However, with some modifications, I can make my e-mail pretty standard. I can make it immediately take up the whole window, and I can tweak the typography to be somewhat bigger, and have a little more prominent. The most frustrating part of ActiveCampaign’s abundant full-screen editor is including images. Picture you’ve just typed out an excellent e-mail. Activecampaign Conversations.
You can’t just include an image to a block of text. Instead, you have to produce two blocks of text: one for prior to the image, and one for after the image. If you have actually made any formatting changes, you’ll have to watch on those to stay consistent. That’s something to deal with when you desire to add one image, but when you desire to include a number of, it ends up being a big chore.
They even have a fundamental mage editor where you can crop the image – Activecampaign Conversations. MailChimp’s editor is the best I’ve seen in all of the e-mail marketing platforms I’ve tried. You have access to the underlying code, so you can create a genuinely plain e-mail, offered you make a fundamental template initially.
MailChimp’s built-in image editor is exceptionally effective. You can resize, crop, and include customized text to your images. I miss MailChimp’s email-editing experience (Activecampaign Conversations). It would conserve me a little time to have that same experience on ActiveCampaign. However the highly-customizable automations I can build on ActiveCampaign more than make up for that potential time savings.
ConvertKit’s email modifying experience is really plain, but easy to navigate. Their design templates are limited, which is fine with me, but their email modifying experience is slightly simpler because you can produce inline images, and you can produce an absolutely plain e-mail, and even edit the underlying HTML. If you wish to make some quick edits to some emails in an automation, with ActiveCampaign, it’s cumbersome.
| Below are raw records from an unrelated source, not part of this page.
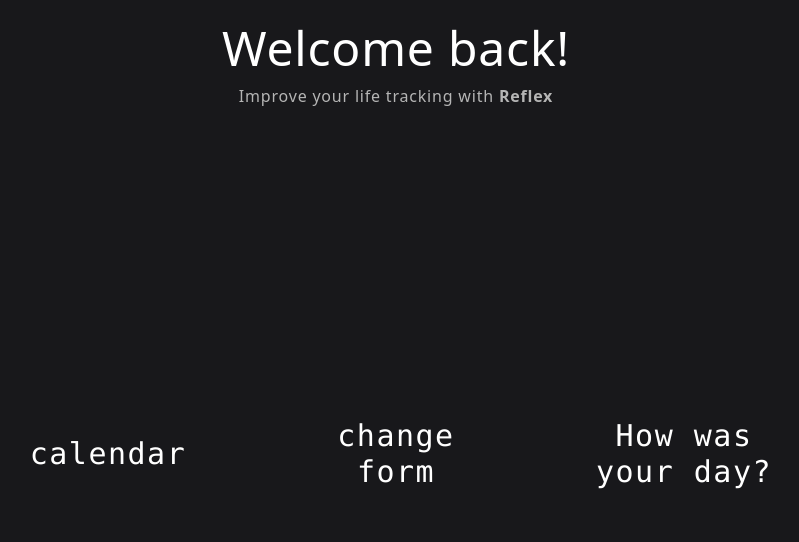
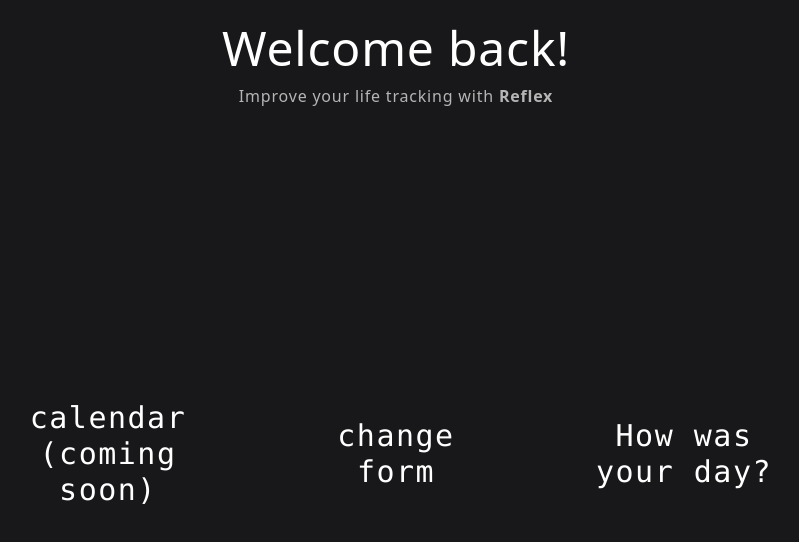
Before and after one commit to 0Slmpnv0/reflex, a React (Vite) app in the folder frontend/: page / in a window 1280 px wide. Shown: the top 542 px of the page, without its empty margins (244-1043 px from the left). Built offline with nearby package versions, Linux system fonts and the light colour scheme.

Commit message:
Add a readme. Move the calendar page to a becklog. Not necessairy yet

```diff
--- a/frontend/src/components/Nav.tsx
+++ b/frontend/src/components/Nav.tsx
@@ -2,7 +2,7 @@ export default function Nav() {
     return (
       <div className="nav">
         <a href="" className="nav-item">
-          calendar
+          calendar (coming soon)
         </a>
         <a
           href="http://localhost:1488/manage_form"
```
Also changed, not shown: 2 other files (tests, documents, lock files or other folders).
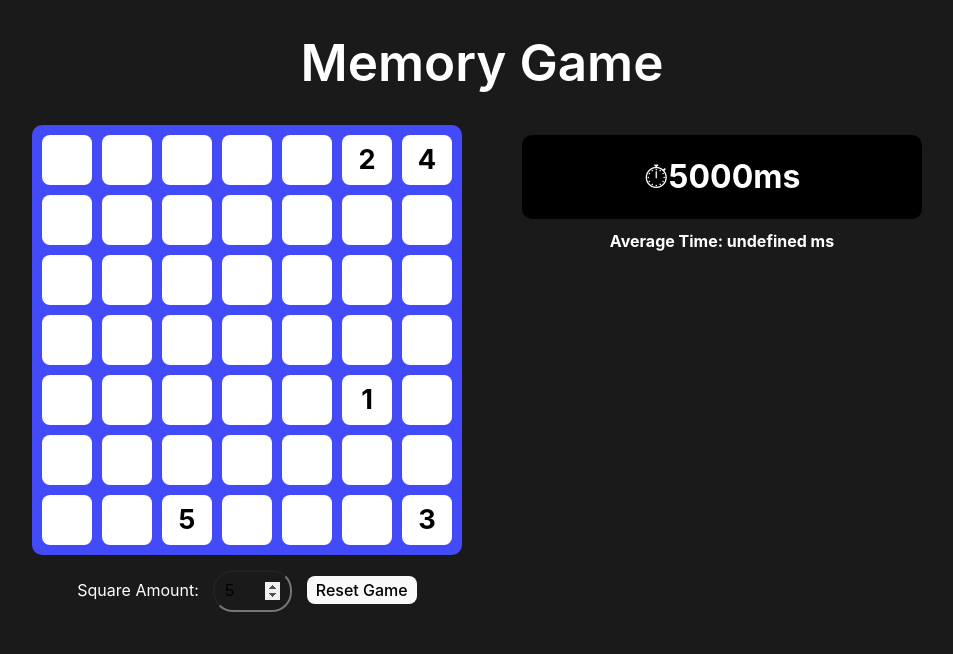
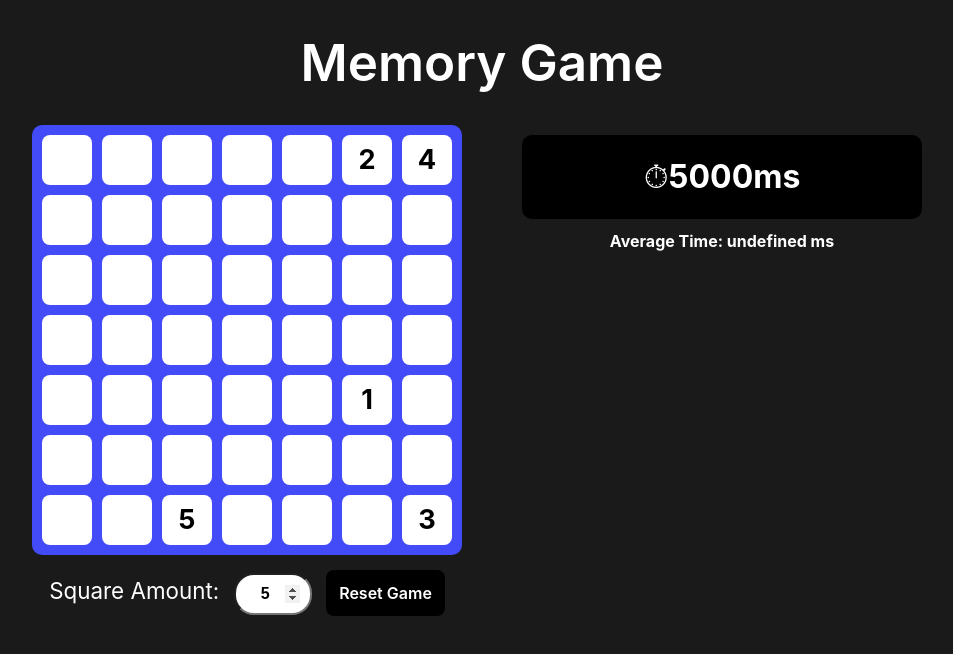
Before and after one commit to WukoSiric/chimpMemoryGame, a Svelte app: page / in a window 1280 px wide. Shown: the top 654 px of the page, without its empty margins (158-1111 px from the left). Built offline with nearby package versions, Linux system fonts and the light colour scheme.

Commit message:
Fixed control visibility

```diff
--- a/src/App.svelte
+++ b/src/App.svelte
@@ -165,6 +165,7 @@ import { onMount } from 'svelte';
     display: flex;
     flex-wrap: wrap;
     justify-content: center;
+    background-color: #1a1a1a;
     gap: 50px;
   }
 
@@ -232,14 +233,26 @@ import { onMount } from 'svelte';
   }
 
   label {
+    font-size: 1.4em;
     color: white;
   }
 
   input[type=number] {
+    background-color: white;
+    text-align: center;
+    font-weight: 600;
     font-size: 1em;
     padding: 10px;
     margin: 0px 10px;
     border-radius: 20px;
+  }
+
+  .gridControls button {
+    color: white;
+    background: black;
+    font-weight: 600;
+    font-size: 1em;
+    padding: 10px;
   }
 
   /* ensures the increment/decrement arrows always display */
```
I’ll click on an email, and it takes me to the editor for that e-mail. Keep in mind that I can’t even Command + Click to open it in another tab. Whether they implied to or not, ActiveCampaign has handicapped Command + Click from the automation editor. If I desired to switch backward and forward in between numerous emails, I would intuitively be inclined open the same automation in various tabs, then open the particular e-mails from each of those tabs.
In the Automations area, there’s a “Manage Messages” location. From here, you can see all of the messages in each of your automations. You can edit each one, or you can Command + Click to open each in a brand-new tab to more quickly edit your whole sequence. Activecampaign Conversations. Contrast that with ConvertKit’s Series.
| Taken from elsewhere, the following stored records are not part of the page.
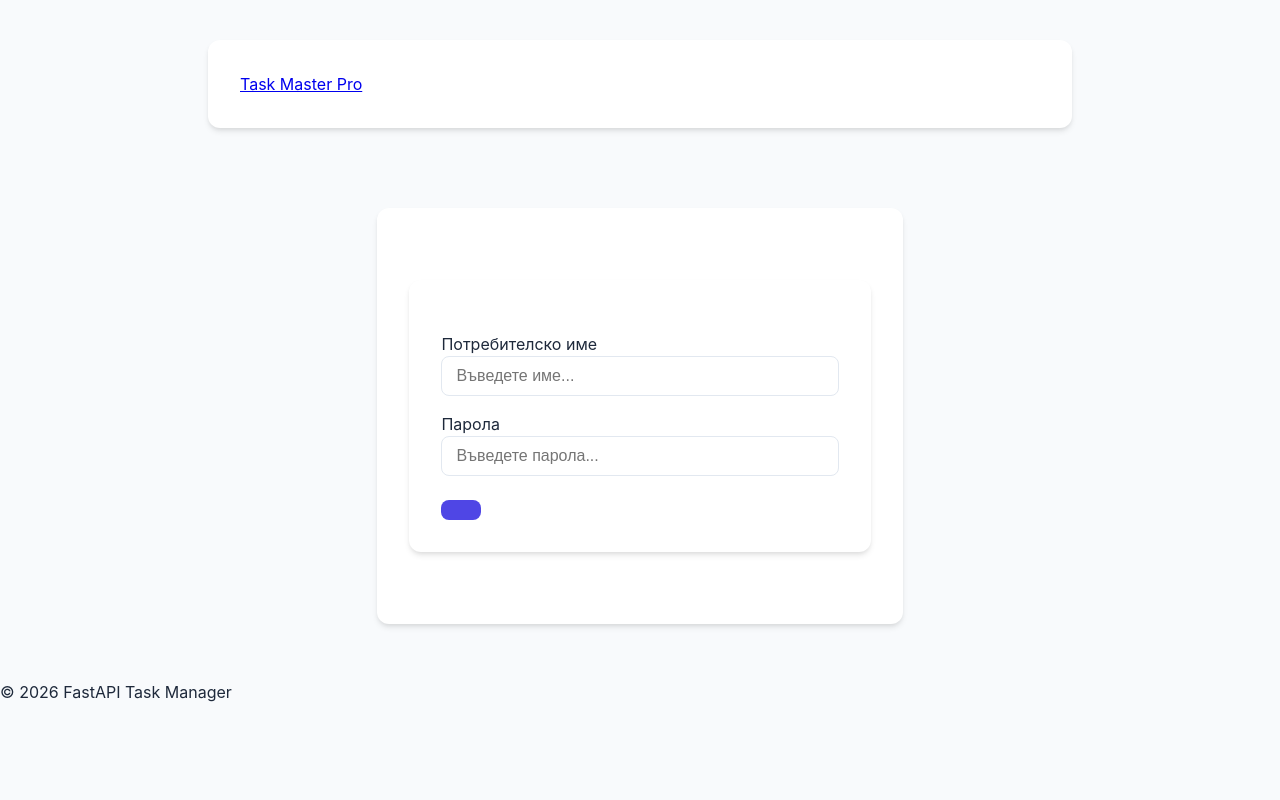
After one commit to angeluzunov10/task-manager-py, a FastAPI app: template templates/auth_base.html in a window 1280 px wide. The commit adds this page. Run offline with FastAPI, Linux system fonts and the light colour scheme; the template is opened without the code that fills it, so the values that code supplies are empty.

Commit message:
Created registration page, fixed database schema mismatch and auto-create tables on startup. Implemented auth template abstraction

```diff
--- a/api.py
+++ b/api.py
@@ -6,7 +6,7 @@ from typing import List # За списъците в response_model
 import models # Добавяме това, за да имаме достъп до моделите
 from task_manager import TaskManager
 from schemas import TaskCreate, TaskResponse, TaskUpdate, UserCreate, UserResponse
-from task_manager_app.auth import HashHandler
+from auth import HashHandler
 
 app = FastAPI()
 
@@ -16,9 +16,9 @@ app.mount("/static", StaticFiles(directory="static"), name="static")
 # Къде са HTML файловете (еквивалент на TEMPLATES 'DIRS' в Django)
 templates = Jinja2Templates(directory="templates")
 
-manager = TaskManager()
+manager = TaskManager() # казваме кой е нашият manager
 
-
+models.Base.metadata.create_all(bind=manager.engine) # това е редът, който "ражда" таблиците в празния .db файл
 
 # endpoint за началната страница с HTML отговор
 @app.get("/", response_class=HTMLResponse)
@@ -168,7 +168,7 @@ def register_user(user_data: UserCreate):
     # 3.Създаваме нов потребител
     new_user = models.User(
         username=user_data.username,
-        password=hashed_password
+        hashed_password=hashed_password
     )
 
     manager.db.add(new_user)
@@ -176,3 +176,7 @@ def register_user(user_data: UserCreate):
     manager.db.refresh(new_user)
 
     return new_user
+
+@app.get("/register", response_class=HTMLResponse)
+def get_register_page(request: Request):
+    return templates.TemplateResponse("register.html", {"request": request})
--- a/static/style.css
+++ b/static/style.css
@@ -1,11 +1,77 @@
-body { font-family: Arial, sans-serif; background-color: #f4f4f9; padding: 20px; }
-.container { max-width: 600px; margin: 0 auto; background: white; padding: 20px; border-radius: 8px; box-shadow: 0 2px 5px rgba(0,0,0,0.1); }
-h1 { color: #333; }
-ul { list-style: none; padding: 0; }
-li { padding: 10px; border-bottom: 1px solid #eee; display: flex; justify-content: space-between; }
-input { padding: 8px; margin-right: 5px; border: 1px solid #ddd; border-radius: 4px; }
-button { padding: 8px 15px; background: #28a745; color: white; border: none; border-radius: 4px; cursor: pointer; }
-button:hover { background: #218838; }
-.badge { padding: 3px 8px; border-radius: 12px; font-size: 0.8em; color: white; }
-.badge.work { background-color: #007bff; }
-.badge.personal { background-color: #6c757d; }
+/* Модерен шрифт и изчистване на излишъците */
+:root {
+    --primary-color: #4f46e5;
+    --success-color: #22c55e;
+    --danger-color: #ef4444;
+    --bg-color: #f8fafc;
+    --card-bg: #ffffff;
+    --text-main: #1e293b;
+}
+
+body {
+    font-family: 'Inter', -apple-system, sans-serif;
+    background-color: var(--bg-color);
+    color: var(--text-main);
+    line-height: 1.5;
+    margin: 0;
+    display: flex;
+    flex-direction: column;
+    min-height: 100vh;
+}
+
+.container {
+    max-width: 800px;
+    margin: 40px auto;
+    background: var(--card-bg);
+    padding: 32px;
+    border-radius: 12px;
+    box-shadow: 0 4px 6px -1px rgba(0, 0, 0, 0.1), 0 2px 4px -1px rgba(0, 0, 0, 0.06);
+}
+
+/* Стилизиране на формите */
+.form-group {
+    margin-bottom: 1rem;
+}
+
+input, textarea {
+    width: 100%;
+    padding: 10px 14px;
+    border: 1px solid #e2e8f0;
+    border-radius: 8px;
+    font-size: 1rem;
+    transition: border-color 0.2s;
+    box-sizing: border-box; /* Важно: за да не излизат от контейнера */
+}
+
+input:focus {
+    outline: none;
+    border-color: var(--primary-color);
+    ring: 2px var(--primary-color);
+}
+
+button {
+    background: var(--primary-color);
+    color: white;
+    font-weight: 600;
+    padding: 10px 20px;
+    border: none;
+    border-radius: 8px;
+    cursor: pointer;
+    transition: transform 0.1s, background 0.2s;
+}
+
+button:hover {
+    background: #4338ca;
+    transform: translateY(-1px);
+}
+
+/* Карти за задачите */
+li {
+    padding: 16px;
+    background: #f1f5f9;
+    margin-bottom: 8px;
+    border-radius: 8px;
+    display: flex;
+    justify-content: space-between;
+    align-items: center;
+}
--- a/task_manager.py
+++ b/task_manager.py
@@ -1,11 +1,12 @@
 from models import BaseTask, PersonalTask, WorkTask
 import json
-from database import SessionLocal
+from database import SessionLocal, engine
 import models
 
 class TaskManager:
     def __init__(self):
-        self.tasks = [] # това вече не ни е нужно, защото ще ползваме база данни
+        #self.tasks = [] # това вече не ни е нужно, защото ще ползваме база данни
+        self.engine = engine
         self.db = SessionLocal()  # Създаваме сесия за работа с базата данни
 
     def add_task(self, task):
--- /dev/null
+++ b/templates/auth_base.html
@@ -0,0 +1,27 @@
+{% extends "base.html" %}
+
+{% block content %}
+<div class="container auth-container">
+    <div class="auth-box">
+        <h2>{% block auth_title %}{% endblock %}</h2>
+
+        <div class="form-group">
+            <label>Потребителско име</label>
+            <input type="text" id="username" placeholder="Въведете име...">
+        </div>
+
+        <div class="form-group">
+            <label>Парола</label>
+            <input type="password" id="password" placeholder="Въведете парола...">
+        </div>
+
+        {% block auth_extra_fields %}{% endblock %}
+
+        <button class="btn-primary" onclick="submitAuth()">{% block btn_text %}{% endblock %}</button>
+
+        <div class="auth-footer">
+            {% block auth_footer %}{% endblock %}
+        </div>
+    </div>
+</div>
+{% endblock %}
```
Also changed, not shown: templates/register.html (added, +40 -0 lines).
Again, it would save me a lot of time to have ConvertKit’s automation e-mail modifying experience on ActiveCampaign – Activecampaign Conversations. However selecting an e-mail marketing platform resembles selecting a spouse. ActiveCampaign makes up for it with their Message Variables, more robust automations, and advanced segmentation. Speaking of segmentation, another reason I changed from MailChimp to ActiveCampaign was that MailChimp has actually restricted segmentation alternatives.
You can integrate attributes with an AND/OR operator, and you can mix and match those groups of characteristics with another AND/OR operator. With MailChimp, you can just section by AND/OR, however MailChimp’s Pro plan enables more advanced segmenting, for an additional $199 a month. In my search for the ideal e-mail marketing platform, I saw many others, some of which I have actually already pointed out.
ConvertKit. If I weren’t on ActiveCampaign, I would most likely be utilizing ConvertKit. Their automations are much easier to build, though they aren’t as versatile as ActiveCampaign’s, and their divisions choices aren’t as sophisticated either. They also do not have objective tracking, or Message Variables. MailChimp. You currently understand that I changed from MailChimp to ActiveCampaign.